▶ [Stored data]
○ ○ ○ ○ ○

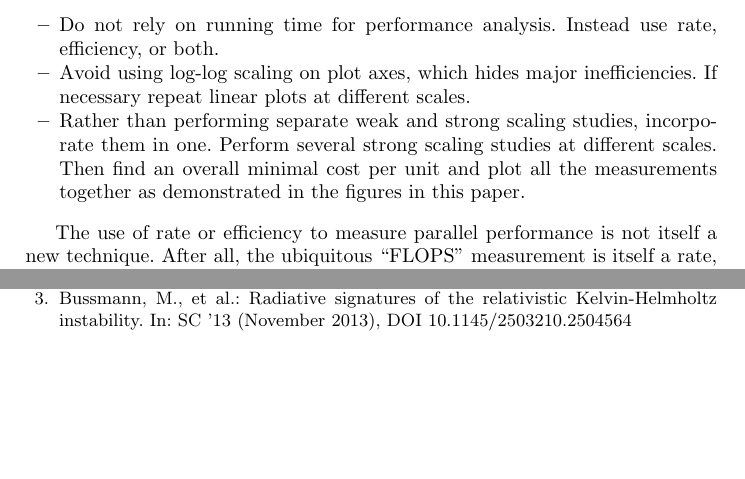
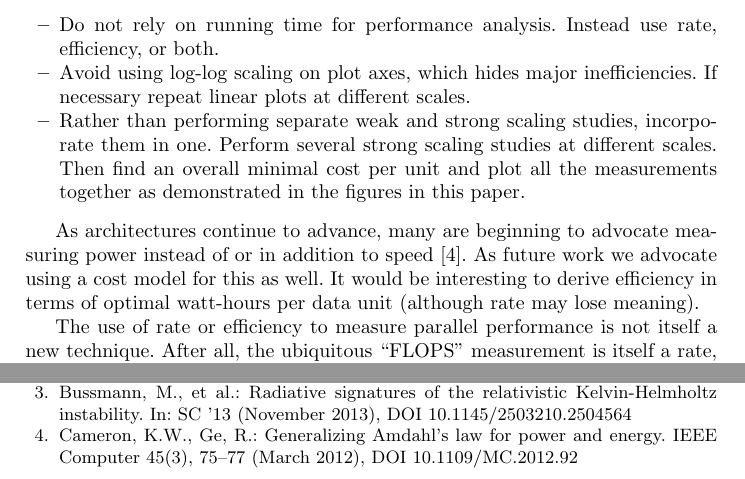
Before and after one commit to kmorel-papers/FormalScalingMetric, a LaTeX paper (FormalScalingMetric.tex): two parts of page 8 of 9, joined at a grey line, cut so that both start at the same text, the shorter picture padded with empty space. Compiled offline with pdfLaTeX.

Commit message:
Re-add a note about measuring by energy.
Reviewer 3 complained about using the term cost as core-hours since
that might be confused with dollar cost or power cost. I disagree.
Partly because the term cost has precident in previous work. Partly
because there is no reason one couldn't use some other form of cost
(such as electrical power) in the derivations. A mention of the former
is already there. I re-introduced a concluding paragraph describing the
latter.

```diff
--- a/FormalScalingMetric.tex
+++ b/FormalScalingMetric.tex
@@ -549,11 +549,11 @@ visual display of parallel performance.
   the measurements together as demonstrated in the figures in this paper.
 \end{packed_itemize}
 
-%% As architectures continue to advance, many are beginning to advocate
-%% measuring power instead of or in addition to speed\lcite{Cameron2012}. As
-%% future work we advocate using a cost model for this as well, which should
-%% provide a similarly effective cost per unit for efficiency (although rate
-%% may lose meaning).
+As architectures continue to advance, many are beginning to advocate
+measuring power instead of or in addition to speed\lcite{Cameron2012}. As
+future work we advocate using a cost model for this as well. It would be
+interesting to derive efficiency in terms of optimal watt-hours per data
+unit (although rate may lose meaning).
 
 The use of rate or efficiency to measure parallel performance is not itself
 a new technique. After all, the ubiquitous ``FLOPS'' measurement is itself
```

○ ○ ○ ○ ○

▶ [Work required]
The answer must consist of each line from the entries that contains the string "FormalScalingMetric".

▶ [Task answer]
Before and after one commit to kmorel-papers/FormalScalingMetric, a LaTeX paper (FormalScalingMetric.tex): two parts of page 8 of 9, joined at a grey line, cut so that both start at the same text, the shorter picture padded with empty space. Compiled offline with pdfLaTeX.
--- a/FormalScalingMetric.tex
+++ b/FormalScalingMetric.tex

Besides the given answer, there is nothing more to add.